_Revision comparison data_

------------------------------

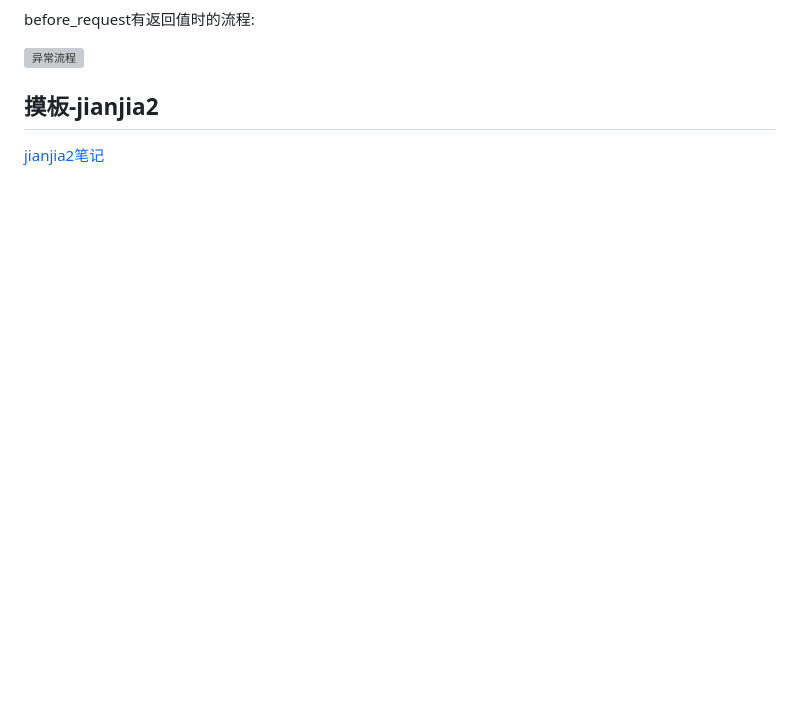
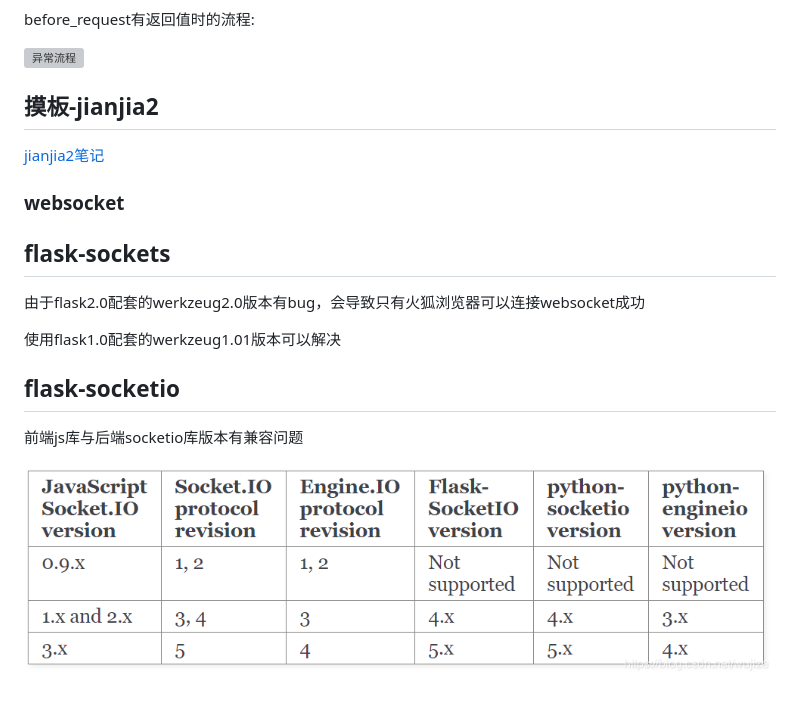
Before and after one commit to wrom-debug/note, a Markdown page: pocket/flask.md, the part around the change. Drawn GitHub-style; pictures changed too: pocket/img/31.png (added); blank space fills up the shorter version; grey boxes are pictures that could not be loaded.

Commit message:
添加websocket内容

```diff
--- a/pocket/flask.md
+++ b/pocket/flask.md
@@ -315,3 +315,18 @@ before_request有返回值时的流程:
 ## 摸板-jianjia2
 
 [jianjia2笔记](./jianjia.md)
+
+### websocket
+
+
+## flask-sockets
+
+由于flask2.0配套的werkzeug2.0版本有bug，会导致只有火狐浏览器可以连接websocket成功
+
+使用flask1.0配套的werkzeug1.01版本可以解决
+
+## flask-socketio
+
+前端js库与后端socketio库版本有兼容问题
+
+![socketio兼容](img/31.png "socketio兼容")
```
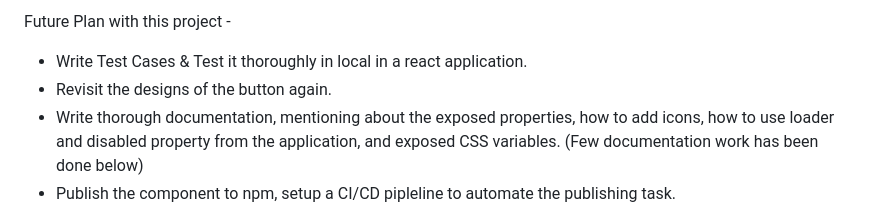
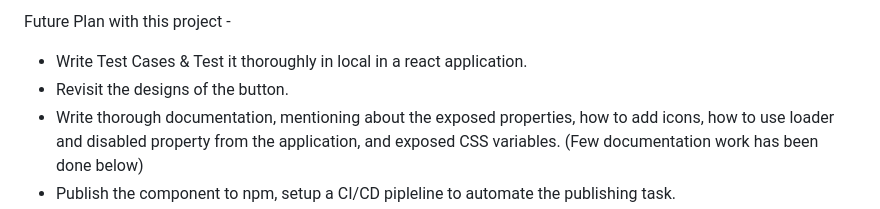
Before and after one commit to shadabiiitnr20/lit-button, a Markdown page: README.md, the part around the change. Drawn GitHub-style.

Commit message:
Final Readme.md

```diff
--- a/README.md
+++ b/README.md
@@ -13,7 +13,7 @@ To run the application locally -
 Future Plan with this project -
 
 - Write Test Cases & Test it thoroughly in local in a react application.
-- Revisit the designs of the button again.
+- Revisit the designs of the button.
 - Write thorough documentation, mentioning about the exposed properties, how to add icons, how to use loader and disabled property from the application, and exposed CSS variables. (Few documentation work has been done below)
 - Publish the component to npm, setup a CI/CD pipleline to automate the publishing task.
 
```
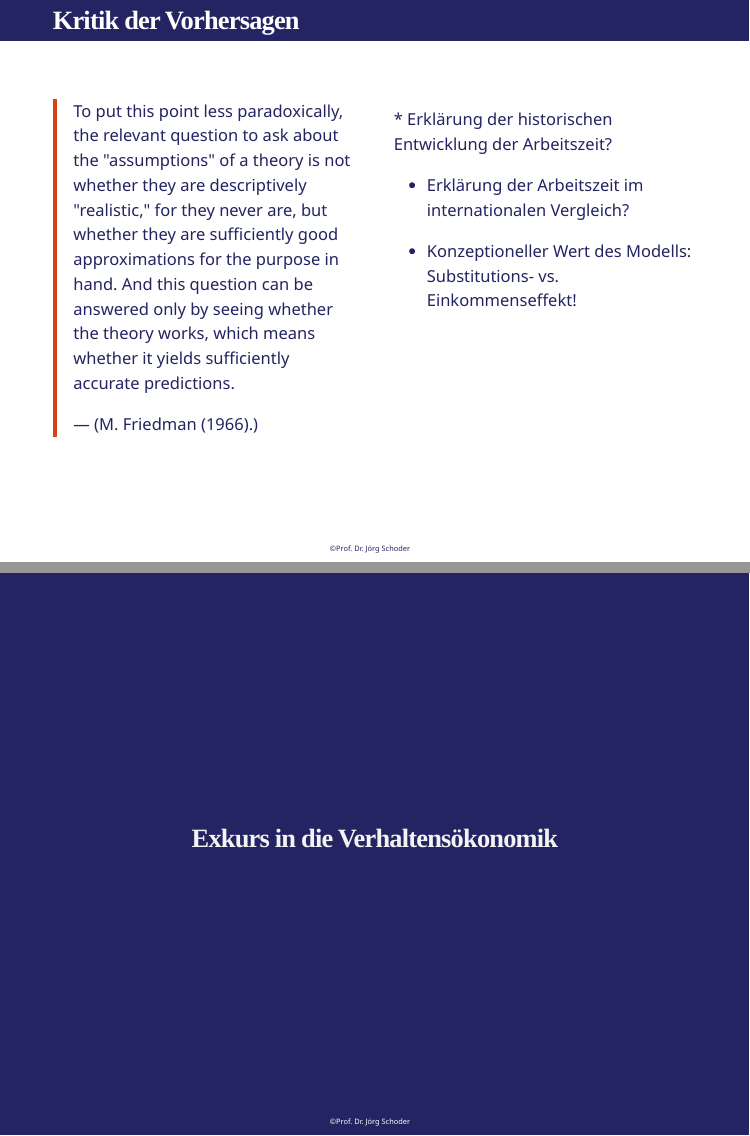
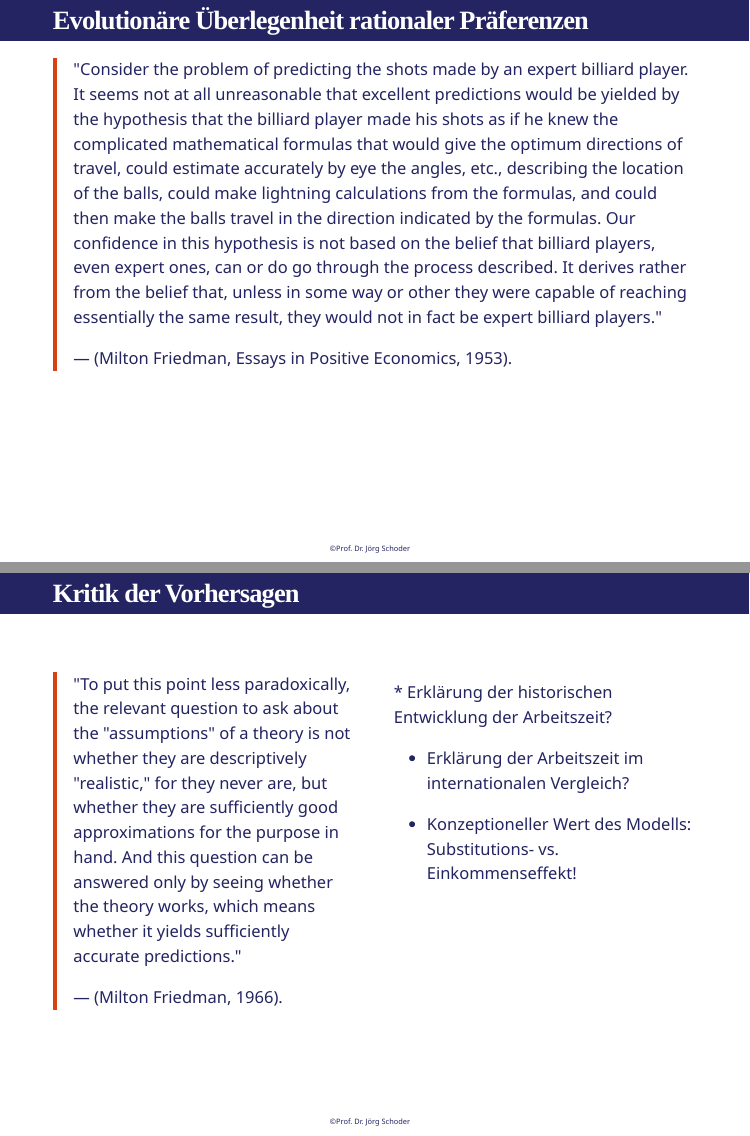
Before and after one commit to ISBA-University/CORE_Intake2021A, an R Markdown document (Unit_03.Rmd): pages 27 and 28 of 35 before the commit and pages 27 and 28 of 36 after it, joined at a grey line. The pictures show the slides in the output file Unit_03.html that the author committed with the source; the slides are laid out offline by our stand-in for remark.js, each with all of its steps uncovered, in fonts that may differ from those the slides ask for, and without slide numbers, shadows or browser add-ons; a font, style sheet, LaTeX package, included part or bibliography that could not be used is replaced or left out.

Commit message:
Ergänzung unit 3 (inferiore Güter, Friedman Evolution)

```diff
--- a/Unit_03.Rmd
+++ b/Unit_03.Rmd
@@ -999,3 +1014,10 @@ p
+# Evolutionäre Überlegenheit rationaler Präferenzen
+
+.blockquote["Consider the problem of predicting the shots made by an expert billiard player. It seems not at all unreasonable that excellent predictions would be yielded by the hypothesis that the billiard player made his shots as if he knew the complicated mathematical formulas that would give the optimum directions of travel, could estimate accurately by eye the angles, etc., describing the location of the balls, could make lightning calculations from the formulas, and could then make the balls travel in the direction indicated by the formulas. Our confidence in this hypothesis is not based on the belief that billiard players, even expert ones, can or do go through the process described. It derives rather from the belief that, unless in some way or other they were capable of reaching essentially the same result, they would not in fact be expert billiard players."
+.tr[
+— (Milton Friedman, Essays in Positive Economics, 1953).
+]
+]
 
 
 
@@ -1009,14 +1034,14 @@ class: left
 <br>
 
 .pull-left[
-.blockquote[To put this point less paradoxically, the relevant question to ask
+.blockquote["To put this point less paradoxically, the relevant question to ask
 			about the "assumptions" of a theory is not whether they are
 			descriptively "realistic," for they never are, but whether they are
 			sufficiently good approximations for the purpose in hand. And this
 			question can be answered only by seeing whether the theory works,
-			which means whether it yields sufficiently accurate predictions.
+			which means whether it yields sufficiently accurate predictions."
 					.tr[
-— (M. Friedman (1966).)
+— (Milton Friedman, 1966).
 ]
 ]
 ]
```
Also changed, not shown: Unit_03.html, Unit_03_files/figure-html/unnamed-chunk-11-1.pdf, Unit_03.Rmd (21 more changed lines).
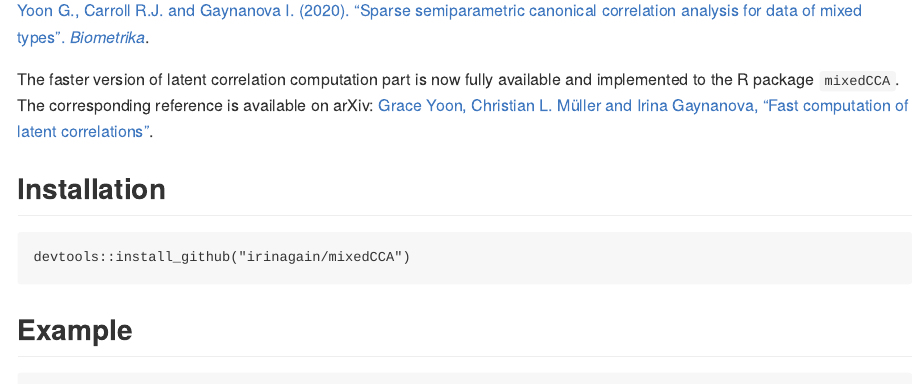
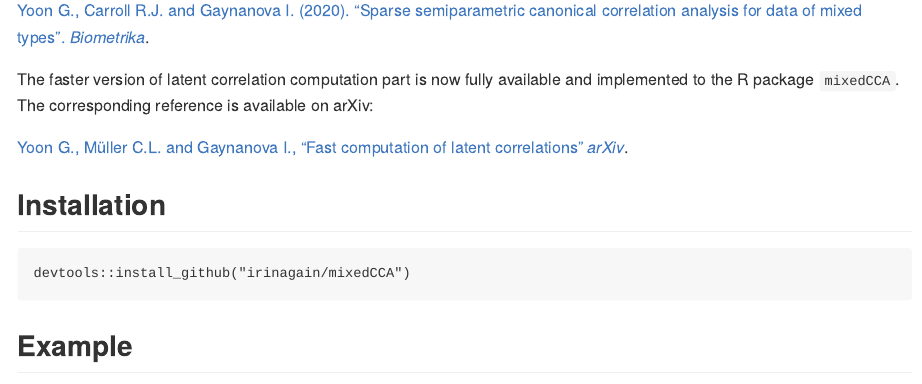
Before and after one commit to irinagain/mixedCCA, an R Markdown document (README.Rmd): the page in a window 1100 px wide, from 180 px down. The pictures show the output file README.md that the author committed with the source, drawn offline in the style of GitHub.

Commit message:
minor edits

```diff
--- a/README.Rmd
+++ b/README.Rmd
@@ -21,7 +21,8 @@ The R package `mixedCCA` implements sparse canonical correlation analysis for da
 [Yoon G., Carroll R.J. and Gaynanova I. (2020). "Sparse semiparametric canonical correlation analysis for data of mixed types". *Biometrika*](https://doi.org/10.1093/biomet/asaa007).
 
 The faster version of latent correlation computation part is now fully available and implemented to the R package `mixedCCA`. The corresponding reference is available on arXiv:
- [Grace Yoon, Christian L. M&uuml;ller and Irina Gaynanova, "Fast computation of latent correlations"](https://arxiv.org/abs/2006.13875).
+
+[Yoon G., M&uuml;ller C.L. and Gaynanova I., "Fast computation of latent correlations" *arXiv*](https://arxiv.org/abs/2006.13875).
 
 
 ## Installation
```
Also changed, not shown: R/estimateR.R (+2 -2 lines), README.md.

------------------------------

_Problem_
Write the entries out in full and exactly, omitting every picture.

_Problem solution_
Before and after one commit to wrom-debug/note, a Markdown page: pocket/flask.md, the part around the change. Drawn GitHub-style; pictures changed too: pocket/img/31.png (added); blank space fills up the shorter version; grey boxes are pictures that could not be loaded.

Commit message:
添加websocket内容

```diff
--- a/pocket/flask.md
+++ b/pocket/flask.md
@@ -315,3 +315,18 @@ before_request有返回值时的流程:
 ## 摸板-jianjia2
 
 [jianjia2笔记](./jianjia.md)
+
+### websocket
+
+
+## flask-sockets
+
+由于flask2.0配套的werkzeug2.0版本有bug，会导致只有火狐浏览器可以连接websocket成功
+
+使用flask1.0配套的werkzeug1.01版本可以解决
+
+## flask-socketio
+
+前端js库与后端socketio库版本有兼容问题
+
+![socketio兼容](img/31.png "socketio兼容")
```
Before and after one commit to shadabiiitnr20/lit-button, a Markdown page: README.md, the part around the change. Drawn GitHub-style.

Commit message:
Final Readme.md

```diff
--- a/README.md
+++ b/README.md
@@ -13,7 +13,7 @@ To run the application locally -
 Future Plan with this project -
 
 - Write Test Cases & Test it thoroughly in local in a react application.
-- Revisit the designs of the button again.
+- Revisit the designs of the button.
 - Write thorough documentation, mentioning about the exposed properties, how to add icons, how to use loader and disabled property from the application, and exposed CSS variables. (Few documentation work has been done below)
 - Publish the component to npm, setup a CI/CD pipleline to automate the publishing task.
 
```
Before and after one commit to ISBA-University/CORE_Intake2021A, an R Markdown document (Unit_03.Rmd): pages 27 and 28 of 35 before the commit and pages 27 and 28 of 36 after it, joined at a grey line. The pictures show the slides in the output file Unit_03.html that the author committed with the source; the slides are laid out offline by our stand-in for remark.js, each with all of its steps uncovered, in fonts that may differ from those the slides ask for, and without slide numbers, shadows or browser add-ons; a font, style sheet, LaTeX package, included part or bibliography that could not be used is replaced or left out.

Commit message:
Ergänzung unit 3 (inferiore Güter, Friedman Evolution)

```diff
--- a/Unit_03.Rmd
+++ b/Unit_03.Rmd
@@ -999,3 +1014,10 @@ p
+# Evolutionäre Überlegenheit rationaler Präferenzen
+
+.blockquote["Consider the problem of predicting the shots made by an expert billiard player. It seems not at all unreasonable that excellent predictions would be yielded by the hypothesis that the billiard player made his shots as if he knew the complicated mathematical formulas that would give the optimum directions of travel, could estimate accurately by eye the angles, etc., describing the location of the balls, could make lightning calculations from the formulas, and could then make the balls travel in the direction indicated by the formulas. Our confidence in this hypothesis is not based on the belief that billiard players, even expert ones, can or do go through the process described. It derives rather from the belief that, unless in some way or other they were capable of reaching essentially the same result, they would not in fact be expert billiard players."
+.tr[
+— (Milton Friedman, Essays in Positive Economics, 1953).
+]
+]
 
 
 
@@ -1009,14 +1034,14 @@ class: left
 <br>
 
 .pull-left[
-.blockquote[To put this point less paradoxically, the relevant question to ask
+.blockquote["To put this point less paradoxically, the relevant question to ask
 			about the "assumptions" of a theory is not whether they are
 			descriptively "realistic," for they never are, but whether they are
 			sufficiently good approximations for the purpose in hand. And this
 			question can be answered only by seeing whether the theory works,
-			which means whether it yields sufficiently accurate predictions.
+			which means whether it yields sufficiently accurate predictions."
 					.tr[
-— (M. Friedman (1966).)
+— (Milton Friedman, 1966).
 ]
 ]
 ]
```
Also changed, not shown: Unit_03.html, Unit_03_files/figure-html/unnamed-chunk-11-1.pdf, Unit_03.Rmd (21 more changed lines).
Before and after one commit to irinagain/mixedCCA, an R Markdown document (README.Rmd): the page in a window 1100 px wide, from 180 px down. The pictures show the output file README.md that the author committed with the source, drawn offline in the style of GitHub.

Commit message:
minor edits

```diff
--- a/README.Rmd
+++ b/README.Rmd
@@ -21,7 +21,8 @@ The R package `mixedCCA` implements sparse canonical correlation analysis for da
 [Yoon G., Carroll R.J. and Gaynanova I. (2020). "Sparse semiparametric canonical correlation analysis for data of mixed types". *Biometrika*](https://doi.org/10.1093/biomet/asaa007).
 
 The faster version of latent correlation computation part is now fully available and implemented to the R package `mixedCCA`. The corresponding reference is available on arXiv:
- [Grace Yoon, Christian L. M&uuml;ller and Irina Gaynanova, "Fast computation of latent correlations"](https://arxiv.org/abs/2006.13875).
+
+[Yoon G., M&uuml;ller C.L. and Gaynanova I., "Fast computation of latent correlations" *arXiv*](https://arxiv.org/abs/2006.13875).
 
 
 ## Installation
```
Also changed, not shown: R/estimateR.R (+2 -2 lines), README.md.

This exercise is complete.